• **ABOUT THIS TASK**: Please set down exactly the lines of the listing below from the line containing "준비: 문구는 여기만).</summary>" through the line containing "private readonly Image", both lines included, leaving out all other lines.

┄┄┄┄┄┄┄┄┄┄

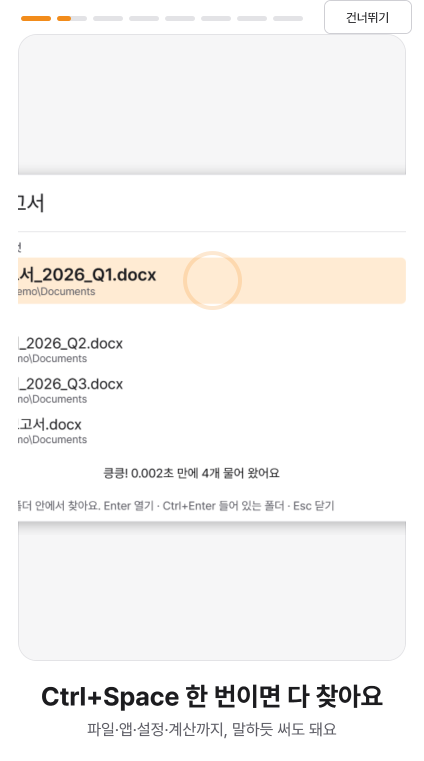
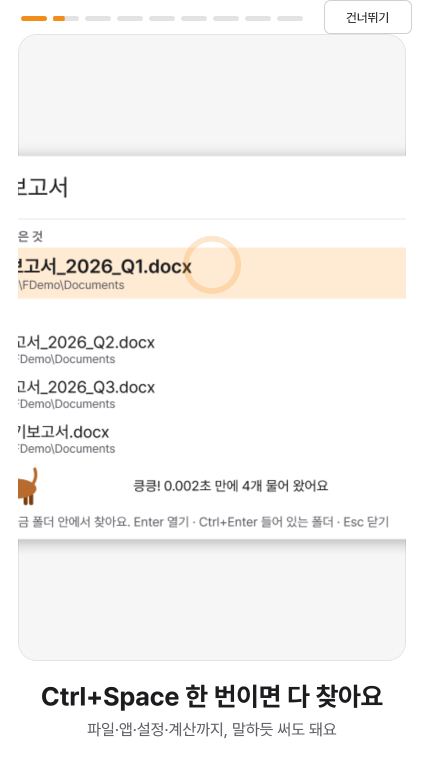
0.9.16: install the newest release in one step (service re-checks right before installing); shorts intro zoomed in and smooth (transform-only animation on every frame, fade between scenes); docs

diff --git a/src/Foldy.App/ShortsWindow.cs b/src/Foldy.App/ShortsWindow.cs
@@ -23,14 +23,14 @@ internal sealed class ShortsWindow : Window
     /// <summary>장면 목록 (다국어 준비: 문구는 여기만).</summary>
     public static readonly Scene[] Scenes =
     [
-        new("main.png", 0.55, 0.4, 1.7, 2.1, "끌어다 놓으면 복사 끝", "두 창 사이로 끌거나 F5 · 이동은 F6"),
-        new("quicksearch.png", 0.38, 0.32, 1.0, 1.2, "Ctrl+Space 한 번이면 다 찾아요", "파일·앱·설정·계산까지, 말하듯 써도 돼요"),
-        new("analysis.png", 0.72, 0.3, 1.5, 1.9, "용량 범인을 한눈에", "큰 상자가 큰 폴더 · 지워도 되는 것만 골라 줘요"),
-        new("guide.png", 0.45, 0.25, 1.05, 1.3, "쌓인 바탕화면, 한 번에 정리", "'바탕화면 보관' 폴더에 달별·종류별로 · 되돌리기 한 번이면 원래대로"),
-        new("organize.png", 0.5, 0.33, 1.3, 1.6, "어지러운 폴더도 종류·날짜별로 정리", "지금과 정리 후를 먼저 보여 줘요 · 지우지 않고 되돌릴 수 있어요"),
-        new("memo.png", 0.72, 0.18, 1.0, 1.3, "비밀번호는 잠긴 메모에", "5분 동안 안 쓰면 저절로 잠겨요"),
-        new("template-picker.png", 0.78, 0.3, 1.2, 1.5, "폴더 구조를 클릭 한 번에", "Java·PARA·Claude 프로젝트 등 · 미리 보고 만들어요"),
-        new("git-changes.png", 0.5, 0.35, 1.5, 1.8, "프로젝트 폴더면 Git이 저절로", "받기·올리기·커밋을 버튼으로"),
+        new("main.png", 0.62, 0.38, 1.65, 1.95, "끌어다 놓으면 복사 끝", "두 창 사이로 끌거나 F5 · 이동은 F6"),
+        new("quicksearch.png", 0.45, 0.3, 1.70, 2.00, "Ctrl+Space 한 번이면 다 찾아요", "파일·앱·설정·계산까지, 말하듯 써도 돼요"),
+        new("analysis.png", 0.8, 0.28, 1.65, 1.90, "용량 범인을 한눈에", "큰 상자가 큰 폴더 · 지워도 되는 것만 골라 줘요"),
+        new("guide.png", 0.5, 0.22, 1.70, 1.95, "쌓인 바탕화면, 한 번에 정리", "'바탕화면 보관' 폴더에 달별·종류별로 · 되돌리기 한 번이면 원래대로"),
+        new("organize.png", 0.55, 0.3, 1.65, 1.90, "어지러운 폴더도 종류·날짜별로 정리", "지금과 정리 후를 먼저 보여 줘요 · 지우지 않고 되돌릴 수 있어요"),
+        new("memo.png", 0.72, 0.17, 1.75, 2.05, "비밀번호는 잠긴 메모에", "5분 동안 안 쓰면 저절로 잠겨요"),
+        new("template-picker.png", 0.76, 0.28, 1.65, 1.90, "폴더 구조를 클릭 한 번에", "Java·PARA·Claude 프로젝트 등 · 미리 보고 만들어요"),
+        new("git-changes.png", 0.55, 0.32, 1.65, 1.90, "프로젝트 폴더면 Git이 저절로", "받기·올리기·커밋을 버튼으로"),
     ];
 
     public const string EndTitle = "이제 시작해 볼까요?";
@@ -40,6 +40,9 @@ internal sealed class ShortsWindow : Window
 
     private readonly Grid _stage = new() { ClipToBounds = true };
     private readonly Image _image = new() { Stretch = Stretch.Fill };
+    private readonly MatrixTransform _move = new();
+    private readonly TranslateTransform _tapMove = new();
+    private readonly ScaleTransform _tapScale = new();
     private readonly Ellipse _tap = new() { Width = 46, Height = 46, StrokeThickness = 4, IsHitTestVisible = false };
     private readonly TextBlock _title = new() { FontSize = 26, FontWeight = FontWeights.Bold, TextWrapping = TextWrapping.Wrap, TextAlignment = TextAlignment.Center };
     private readonly TextBlock _sub = new() { FontSize = 16, TextWrapping = TextWrapping.Wrap, TextAlignment = TextAlignment.Center, Margin = new Thickness(0, 8, 0, 0) };
@@ -47,7 +50,6 @@ internal sealed class ShortsWindow : Window
     private readonly Button _skip = new() { Content = "건너뛰기", MinHeight = 34, MinWidth = 88, Padding = new Thickness(12, 2, 12, 2) };
     private readonly Button _start = new() { Content = "시작하기", MinHeight = 44, MinWidth = 160, FontSize = 17, IsDefault = true, Visibility = Visibility.Collapsed, Margin = new Thickness(0, 18, 0, 0) };
     private readonly Canvas _canvas = new();
-    private readonly DispatcherTimer _clock;
     private readonly string _imageDir;
     private int _index;
     private TimeSpan _elapsed;
@@ -124,13 +126,19 @@ internal sealed class ShortsWindow : Window
         };
         _stage.Cursor = Cursors.Hand;
         PreviewKeyDown += OnKey;
-        _clock = new DispatcherTimer(TimeSpan.FromMilliseconds(33), DispatcherPriority.Render, (_, _) => Tick(), Dispatcher);
+        // 움직임은 화면을 새로 그릴 때마다(모니터 주사율) 변환만 바꾼다: 배치를 다시 하지 않아 끊기지 않는다
+        _image.RenderTransform = _move;
+        RenderOptions.SetBitmapScalingMode(_image, BitmapScalingMode.Linear);
+        _image.CacheMode = new BitmapCache { RenderAtScale = 2 };
+        _tap.RenderTransform = new TransformGroup { Children = { _tapScale, _tapMove } };
+        _tap.Width = _tap.Height = 40;
+        _tapScale.CenterX = _tapScale.CenterY = 20;
         Loaded += (_, _) =>
         {
             Go(0);
-            _clock.Start();
+            CompositionTarget.Rendering += OnFrame;
         };
-        Closed += (_, _) => _clock.Stop();
+        Closed += (_, _) => CompositionTarget.Rendering -= OnFrame;
         if (App.UiScale > 1.001)
         {
             Width *= Math.Min(App.UiScale, 1.15);
@@ -164,6 +172,14 @@ internal sealed class ShortsWindow : Window
         }
 
         _image.Source = _bitmap;
+        if (_bitmap is not null)
+        {
+            _image.Width = _bitmap.PixelWidth / 2.0; // 캡처는 2배로 찍혀 있다: 원래 크기로 두고 변환으로만 확대
+            _image.Height = _bitmap.PixelHeight / 2.0;
+        }
+
+        // 장면이 바뀔 때 부드럽게 (0.35초 동안 서서히 나타남)
+        _canvas.BeginAnimation(OpacityProperty, new System.Windows.Media.Animation.DoubleAnimation(0, 1, TimeSpan.FromMilliseconds(350)));
         _image.Opacity = end ? 0.25 : 1;
         Render();
     }
@@ -218,6 +234,8 @@ internal sealed class ShortsWindow : Window
         e.Handled = true;
     }
 
+    private void OnFrame(object? sender, EventArgs e) => Tick();
+
     private void Tick()
     {
         var now = DateTime.UtcNow;
@@ -242,7 +260,14 @@ internal sealed class ShortsWindow : Window
         {
             var track = (Border)_bars.Children[i];
             var fill = (Border)track.Child;
-            fill.Width = track.Width * (i < _index ? 1 : i == _index ? (_index == Scenes.Length ? 1 : u) : 0);
+            fill.Width = track.Width;
+            var amount = i < _index ? 1 : i == _index ? (_index == Scenes.Length ? 1 : u) : 0;
+            if (fill.RenderTransform is not ScaleTransform st)
+            {
+                fill.RenderTransform = st = new ScaleTransform(0, 1);
+            }
+
+            st.ScaleX = amount;
         }
 
         var w = _canvas.ActualWidth;
@@ -253,45 +278,28 @@ internal sealed class ShortsWindow : Window
             return;
         }
 
-        var scene = _index < Scenes.Length ? Scenes[_index] : new Scene("main.png", 0.5, 0.5, 1, 1, "", "");
-        var iw = _bitmap.PixelWidth / 2.0; // 캡처는 2배로 찍혀 있다
+        var end = _index >= Scenes.Length;
+        var scene = end ? new Scene("main.png", 0.5, 0.5, 1, 1, "", "") : Scenes[_index];
+        var iw = _bitmap.PixelWidth / 2.0;
         var ih = _bitmap.PixelHeight / 2.0;
         var ease = u * u * (3 - (2 * u));
-        var cover = Math.Max(w / iw, h / ih);
-        var fit = Math.Min(w / iw, h / ih);
-        var baseScale = iw / ih > 3 ? h * 0.4 / ih : Math.Max(fit, cover * 0.55); // 넓은 화면은 너무 잘리지 않게 (위아래 여백 허용), 긴 띠(농구 장면)는 크게 보이며 옆으로 흐른다
-        var s = baseScale * (scene.ZoomFrom + ((scene.ZoomTo - scene.ZoomFrom) * ease));
+        // 확대: 장면마다 정한 배율(원래 크기 대비, 글씨가 잘 보이게). 마지막 장은 전체가 흐릿하게 보이게 맞춤
+        var s = end ? Math.Min(w / iw, h / ih) : scene.ZoomFrom + ((scene.ZoomTo - scene.ZoomFrom) * ease);
         var dw = iw * s;
         var dh = ih * s;
-        var fx = iw / ih > 3 ? Lerp(0.15, 0.85, ease) : scene.FocusX;
-        var left = Math.Clamp((w / 2) - (fx * dw), Math.Min(0, w - dw), Math.Max(0, w - dw));
-        var top = Math.Clamp((h / 2) - (scene.FocusY * dh), Math.Min(0, h - dh), Math.Max(0, h - dh));
-        if (dw <= w)
-        {
-            left = (w - dw) / 2;
-        }
-
-        if (dh <= h)
-        {
-            top = (h - dh) / 2;
-        }
-
-        _image.Width = dw;
-        _image.Height = dh;
-        Canvas.SetLeft(_image, left);
-        Canvas.SetTop(_image, top);
+        var left = dw <= w ? (w - dw) / 2 : Math.Clamp((w / 2) - (scene.FocusX * dw), w - dw, 0);
+        var top = dh <= h ? (h - dh) / 2 : Math.Clamp((h / 2) - (scene.FocusY * dh), h - dh, 0);
+        _move.Matrix = new Matrix(s, 0, 0, s, left, top);
 
         // 누를 곳에서 동그라미가 톡톡 (1.4초마다 커지며 흐려진다)
-        var showTap = _index < Scenes.Length && iw / ih <= 3;
-        _tap.Visibility = showTap ? Visibility.Visible : Visibility.Collapsed;
-        if (showTap)
+        _tap.Visibility = end ? Visibility.Collapsed : Visibility.Visible;
+        if (!end)
         {
             var phase = (_elapsed.TotalSeconds % 1.4) / 1.4;
-            var size = 30 + (phase * 36);
-            _tap.Width = _tap.Height = size;
+            _tapScale.ScaleX = _tapScale.ScaleY = 0.75 + (phase * 0.9);
             _tap.Opacity = 1 - phase;
-            Canvas.SetLeft(_tap, left + (scene.FocusX * dw) - (size / 2));
-            Canvas.SetTop(_tap, top + (scene.FocusY * dh) - (size / 2));
+            _tapMove.X = left + (scene.FocusX * dw) - 20;
+            _tapMove.Y = top + (scene.FocusY * dh) - 20;
         }
     }
 

diff --git a/engine/foldy-index/src/update/mod.rs b/engine/foldy-index/src/update/mod.rs
@@ -133,6 +133,8 @@ struct Inner {
     m: Machine,
     st: UpdateState,
     check_requested: bool,
+    /// 설치 요청을 받았다: 설치 직전에 최신 버전을 한 번 더 확인한다
+    refresh_before_install: bool,
     watch: Option<StartWatch>,
     /// 업데이트 폴더 보안 설정이 실패함: 확인·다운로드·설치를 하지 않는다
     unsafe_dir: bool,
@@ -180,7 +182,7 @@ impl UpdateService {
         Arc::new(UpdateService {
             cfg,
             host,
-            inner: Mutex::new(Inner { m: Machine::default(), st: UpdateState::default(), check_requested: false, watch: None, unsafe_dir: false }),
+            inner: Mutex::new(Inner { m: Machine::default(), st: UpdateState::default(), check_requested: false, refresh_before_install: false, watch: None, unsafe_dir: false }),
             kick: Notify::new(),
         })
     }
@@ -231,7 +233,12 @@ impl UpdateService {
             MsgType::InstallWhenIdle => match decode_body::<InstallWhenIdle>(body) {
                 Ok(req) => {
                     let session = choose_session(req.session_id, pipe_session, self.host.active_console_session());
-                    let r = self.lock().m.request_install(InstallRequest { relaunch: req.relaunch, session_id: session });
+                    let mut g = self.lock();
+                    let r = g.m.request_install(InstallRequest { relaunch: req.relaunch, session_id: session });
+                    if r.is_ok() {
+                        g.refresh_before_install = true; // 설치 직전에 최신인지 한 번 더 (중간 버전을 거치지 않게)
+                    }
+                    drop(g);
                     match r {
                         Ok(()) => {
                             self.kick.notify_one();
@@ -311,6 +318,10 @@ impl UpdateService {
             if std::mem::take(&mut self.lock().check_requested) {
                 let s = self.clone();
                 let _ = tokio::task::spawn_blocking(move || s.check_blocking()).await;
+            }
+            if std::mem::take(&mut self.lock().refresh_before_install) {
+                let s = self.clone();
+                let _ = tokio::task::spawn_blocking(move || s.refresh_blocking()).await;
             }
             if self.lock().m.install.is_some() {
                 self.clone().install().await;
@@ -468,6 +479,51 @@ impl UpdateService {
             self.prune(&g.st, &r.path);
         }
         g.m.finish_check(checked);
+        self.save(&g);
+    }
+
+    /// 설치 직전 확인: 준비된 것보다 새 버전이 나왔으면 받아서 그것으로 설치한다 (1.0 → 1.3을 1.1·1.2를 거치지 않고 한 번에).
+    pub fn refresh_blocking(&self) {
+        let (mut st, channel) = {
+            let mut g = self.lock();
+            if g.unsafe_dir || !g.m.begin_refresh() {
+                return;
+            }
+            let mut st = g.st.clone();
+            st.etag = None; // 지난 확인의 "바뀐 것 없음"에 기대지 않고 지금 최신을 본다
+            (st, Self::channel(&g.st))
+        };
+        let result = {
+            let _bg = win::BackgroundPriority::enter();
+            self.run_check(&mut st, channel)
+        };
+        let mut g = self.lock();
+        g.st.etag = st.etag;
+        g.st.etag_channel = st.etag_channel;
+        g.st.last_check_unix = st.last_check_unix;
+        let checked = match result {
+            Ok(Outcome::Ready(p)) => match p.manifest.asset(PackageKind::Msi) {
+                Some(a) if p.mandatory || !g.st.is_skipped(&p.version) => Ok(Checked::Ready(Ready {
+                    version: p.version.clone(),
+                    path: p.path.clone(),
+                    asset: a.clone(),
+                    mandatory: p.mandatory,
+                    notes: p.notes.clone(),
+                })),
+                _ => Ok(Checked::Nothing),
+            },
+            Ok(_) => Ok(Checked::Nothing),
+            Err(e) => Err(e.to_string()),
+        };
+        let before = g.m.ready.as_ref().map(|r| r.version.clone());
+        g.m.finish_refresh(checked);
+        if let Some(r) = g.m.ready.as_ref()
+            && before.as_ref() != Some(&r.version)
+        {
+            self.log(&format!("설치 직전 확인: 더 새 버전 {}으로 바로 설치합니다", r.version));
+            let keep = r.path.clone();
+            self.prune(&g.st, &keep);
+        }
         self.save(&g);
     }
 

diff --git a/engine/foldy-index/src/update/machine.rs b/engine/foldy-index/src/update/machine.rs
@@ -98,6 +98,28 @@ impl Machine {
         true
     }
 
+    /// 설치 직전에 한 번 더 확인 (사용자 요청 2026-11-21: 버전 차이가 크면 중간 버전을 거치지 말고 최신으로 한 번에).
+    /// 설치를 기다리는 중에도 허락한다. 결과가 "새것 없음"이어도 이미 준비된 업데이트는 버리지 않는다(<see cref="finish_refresh"/>).
+    pub fn begin_refresh(&mut self) -> bool {
+        if self.phase.busy() {
+            return false;
+        }
+        self.phase = Phase::Checking;
+        self.progress = (0, 0);
+        true
+    }
+
+    /// 설치 직전 확인의 결과: 더 새 버전이 준비됐으면 그것으로 바꾸고, 그 밖에는 이미 준비된 것을 그대로 쓴다.
+    pub fn finish_refresh(&mut self, r: Result<Checked, String>) {
+        if let Ok(Checked::Ready(newer)) = r
+            && self.ready.as_ref().is_none_or(|old| newer.version > old.version)
+        {
+            self.ready = Some(newer);
+        }
+        self.last_error = None;
+        self.phase = if self.ready.is_some() { Phase::ReadyToInstall } else { Phase::Idle };
+    }
+
     pub fn on_progress(&mut self, done: u64, total: u64) {
         if matches!(self.phase, Phase::Checking | Phase::Downloading) {
             self.phase = Phase::Downloading;
@@ -333,6 +355,33 @@ mod tests {
         m.install_succeeded();
         assert_eq!(m.phase, Phase::Idle);
         assert!(m.ready.is_none());
+    }
+
+    #[test]
+    fn refresh_before_install_switches_to_the_latest_version() {
+        let mut m = Machine::default();
+        m.begin_check();
+        m.finish_check(Ok(Checked::Ready(ready("1.2.3"))));
+        m.request_install(REQ).unwrap();
+        // 설치를 기다리는 동안에도 한 번 더 확인한다: 그사이 1.2.5가 나왔으면 그것으로 한 번에
+        assert!(m.begin_refresh());
+        m.finish_refresh(Ok(Checked::Ready(ready("1.2.5"))));
+        let (r, _) = m.take_install().unwrap();
+        assert_eq!(r.version, Version::new(1, 2, 5));
+    }
+
+    #[test]
+    fn refresh_keeps_the_ready_update_when_nothing_newer_or_offline() {
+        for result in [Ok(Checked::Nothing), Ok(Checked::NotModified), Err("인터넷 없음".to_string()), Ok(Checked::Ready(ready("1.2.2")))] {
+            let mut m = Machine::default();
+            m.begin_check();
+            m.finish_check(Ok(Checked::Ready(ready("1.2.3"))));
+            m.request_install(REQ).unwrap();
+            assert!(m.begin_refresh());
+            m.finish_refresh(result);
+            let (r, _) = m.take_install().unwrap();
+            assert_eq!(r.version, Version::new(1, 2, 3), "새것이 없거나 확인 못 해도 준비된 것으로 설치한다");
+        }
     }
 
     #[test]

diff --git a/docs/DECISIONS.md b/docs/DECISIONS.md
@@ -2,6 +2,15 @@
 
 정한 것을 짧게 남긴다: 날짜, 무엇을, 왜, 다른 안. 최근 것이 위.
 
+## 2026-11-21 · 업데이트는 늘 최신 버전으로 한 번에 (0.9.16, 사용자 요청)
+- **경위**: "버전 차이가 많을 때 여러 번 업데이트하는 것 같다." 서비스는 확인할 때(6시간마다) 받은 버전을 준비해 두는데, 그사이 더 새 버전이 나와도 [재시작하고 업데이트]를 누르면 준비해 둔 예전 버전을 설치하고, 다음 확인에서 또 업데이트했다.
+- **결정**: 설치 요청(InstallWhenIdle)을 받으면 설치 직전에 한 번 더 확인한다(지난 확인 결과에 기대지 않고). 더 새 버전이 있으면 그것을 받아 검증한 뒤 **그것으로 한 번에** 설치한다. 새것이 없거나 인터넷이 안 되면 준비해 둔 것으로 설치한다(설치를 막지 않는다). 기록: "설치 직전 확인: 더 새 버전 x로 바로 설치합니다". 시험: 상태 기계 테스트 2개.
+- **MSI는 중간 버전이 필요 없다**: Foldy MSI는 메이저 업그레이드라 어느 버전에서든 최신으로 바로 올라간다.
+
+## 2026-11-21 · 짧은 소개를 크게, 부드럽게 (0.9.16, 사용자 요청)
+- **경위**: "동영상이 끊기고 내용이 작아서 안 보인다."
+- **결정**: 끊김 원인은 0.033초마다 그림의 너비·위치를 바꿔 화면 배치를 매번 다시 한 것. 이제 그림 크기는 그대로 두고 변환(행렬)만 바꾸며, 모니터가 화면을 새로 그릴 때마다(CompositionTarget.Rendering) 움직인다. 진행 막대도 너비 대신 비율 변환. 장면이 바뀔 때 0.35초 동안 서서히 나타난다. 확대는 화면 캡처 원래 크기의 1.65~2배(글씨가 앱보다 크게 보이게), 누를 곳 둘레만 보인다.
+
 ## 2026-11-21 · 처음 소개는 쇼츠처럼 (0.9.13, 사용자 요청)
 - **경위**: "주요 기능 소개를 처음 실행할 때 안내해 줘. 글을 읽기 싫어하니까 쇼츠처럼 동영상 화면으로."
 - **결정**: 글로 된 5장짜리 둘러보기 대신, 세로 화면의 짧은 소개(ShortsWindow). 장면마다 실제 Foldy 화면(도움말과 같은 캡처)이 천천히 다가가고(줌·이동), 누를 곳에서 동그라미가 톡톡 뛰고, 글은 큰 한 줄 + 작은 한 줄. 5.5초마다 저절로 넘어가고 위쪽 막대가 몇 번째인지 보인다. 오른쪽을 누르면 다음, 왼쪽은 이전, Space 멈춤, Esc·[건너뛰기]는 언제든(같은 자리). 마지막 장은 [시작하기]. 장면(8개, 약 45초): 끌어다 놓기 복사, Ctrl+Space 찾기, 폴더 분석, 바탕화면 정리, 폴더 정리(0.9.14, 사용자 요청), 잠긴 메모, 폴더 구조 템플릿, Git. 처음 안에는 농구 장면이 있었으나 사용자가 "농구 소개는 빼고 좋은 기능을 더"라고 해서 빼고 분석·템플릿·Git을 넣었다.

diff --git a/docs/PROGRESS.md b/docs/PROGRESS.md
@@ -1,4 +1,4 @@
-# Foldy 진행 현황 (2026-11-21 기준, 0.9.15)
+# Foldy 진행 현황 (2026-11-21 기준, 0.9.16)
 
 다음에 이어서 작업할 때 이 문서부터 읽는다. 설계: `docs/DESIGN.md`, 디자인 원칙: `docs/DESIGN-PRINCIPLES.md`, 결정: `docs/DECISIONS.md`, 변경: `CHANGELOG.md`, 시험: `docs/TESTING.md`, 리뷰: `docs/reviews/`.
 
@@ -12,6 +12,7 @@
 - 0.9.7: 탭 줄 SFTP 단추, 서버 트리 한 단계 펼치기.
 - 0.9.8: 수다쟁이 Foldy(원칙 1.4), 업데이트 진행 창, 트리 "불러오는 중".
 - 0.9.9: 이미지만 보기 안내 줄과 [모든 파일 보기].
+- 0.9.16: 설치 직전 최신 확인(중간 버전 건너뛰기), 쇼츠 확대·부드럽게.
 - 0.9.15: 쇼츠는 다시 설치·업데이트 뒤에도 한 번, ? 단추에서 보기.
 - 0.9.14: 쇼츠에 폴더 정리 장면.
 - 0.9.13: 처음 소개를 쇼츠처럼(ShortsWindow).

diff --git a/CHANGELOG.md b/CHANGELOG.md
@@ -1,5 +1,9 @@
 # 변경 기록
 
+## 0.9.16
+- **업데이트는 늘 최신으로 한 번에.** [재시작하고 업데이트]를 누르면 설치 직전에 한 번 더 확인해서, 그사이 더 새 버전이 나왔으면 중간 버전을 거치지 않고 바로 최신을 설치해요.
+- **짧은 소개를 크게, 부드럽게.** 화면을 더 크게 확대하고(글씨가 잘 보이게), 끊기지 않게 매끄럽게 움직이고, 장면이 바뀔 때 서서히 나타나요.
+
 ## 0.9.15
 - 짧은 소개(쇼츠)가 다시 설치하거나 업데이트한 뒤 처음 켤 때도 한 번 보여요 (설정은 다시 묻지 않아요).
 - 사이드바 아래 **?** 단추를 누르면 "짧은 소개 보기"와 "사용 설명서"를 고를 수 있어요.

┄┄┄┄┄┄┄┄┄┄

• **RESPONSE FOR THIS EXERCISE**:
     /// <summary>장면 목록 (다국어 준비: 문구는 여기만).</summary>
     public static readonly Scene[] Scenes =
     [
-        new("main.png", 0.55, 0.4, 1.7, 2.1, "끌어다 놓으면 복사 끝", "두 창 사이로 끌거나 F5 · 이동은 F6"),
-        new("quicksearch.png", 0.38, 0.32, 1.0, 1.2, "Ctrl+Space 한 번이면 다 찾아요", "파일·앱·설정·계산까지, 말하듯 써도 돼요"),
-        new("analysis.png", 0.72, 0.3, 1.5, 1.9, "용량 범인을 한눈에", "큰 상자가 큰 폴더 · 지워도 되는 것만 골라 줘요"),
-        new("guide.png", 0.45, 0.25, 1.05, 1.3, "쌓인 바탕화면, 한 번에 정리", "'바탕화면 보관' 폴더에 달별·종류별로 · 되돌리기 한 번이면 원래대로"),
-        new("organize.png", 0.5, 0.33, 1.3, 1.6, "어지러운 폴더도 종류·날짜별로 정리", "지금과 정리 후를 먼저 보여 줘요 · 지우지 않고 되돌릴 수 있어요"),
-        new("memo.png", 0.72, 0.18, 1.0, 1.3, "비밀번호는 잠긴 메모에", "5분 동안 안 쓰면 저절로 잠겨요"),
-        new("template-picker.png", 0.78, 0.3, 1.2, 1.5, "폴더 구조를 클릭 한 번에", "Java·PARA·Claude 프로젝트 등 · 미리 보고 만들어요"),
-        new("git-changes.png", 0.5, 0.35, 1.5, 1.8, "프로젝트 폴더면 Git이 저절로", "받기·올리기·커밋을 버튼으로"),
+        new("main.png", 0.62, 0.38, 1.65, 1.95, "끌어다 놓으면 복사 끝", "두 창 사이로 끌거나 F5 · 이동은 F6"),
+        new("quicksearch.png", 0.45, 0.3, 1.70, 2.00, "Ctrl+Space 한 번이면 다 찾아요", "파일·앱·설정·계산까지, 말하듯 써도 돼요"),
+        new("analysis.png", 0.8, 0.28, 1.65, 1.90, "용량 범인을 한눈에", "큰 상자가 큰 폴더 · 지워도 되는 것만 골라 줘요"),
+        new("guide.png", 0.5, 0.22, 1.70, 1.95, "쌓인 바탕화면, 한 번에 정리", "'바탕화면 보관' 폴더에 달별·종류별로 · 되돌리기 한 번이면 원래대로"),
+        new("organize.png", 0.55, 0.3, 1.65, 1.90, "어지러운 폴더도 종류·날짜별로 정리", "지금과 정리 후를 먼저 보여 줘요 · 지우지 않고 되돌릴 수 있어요"),
+        new("memo.png", 0.72, 0.17, 1.75, 2.05, "비밀번호는 잠긴 메모에", "5분 동안 안 쓰면 저절로 잠겨요"),
+        new("template-picker.png", 0.76, 0.28, 1.65, 1.90, "폴더 구조를 클릭 한 번에", "Java·PARA·Claude 프로젝트 등 · 미리 보고 만들어요"),
+        new("git-changes.png", 0.55, 0.32, 1.65, 1.90, "프로젝트 폴더면 Git이 저절로", "받기·올리기·커밋을 버튼으로"),
     ];
 
     public const string EndTitle = "이제 시작해 볼까요?";
@@ -40,6 +40,9 @@ internal sealed class ShortsWindow : Window
 
     private readonly Grid _stage = new() { ClipToBounds = true };
     private readonly Image _image = new() { Stretch = Stretch.Fill };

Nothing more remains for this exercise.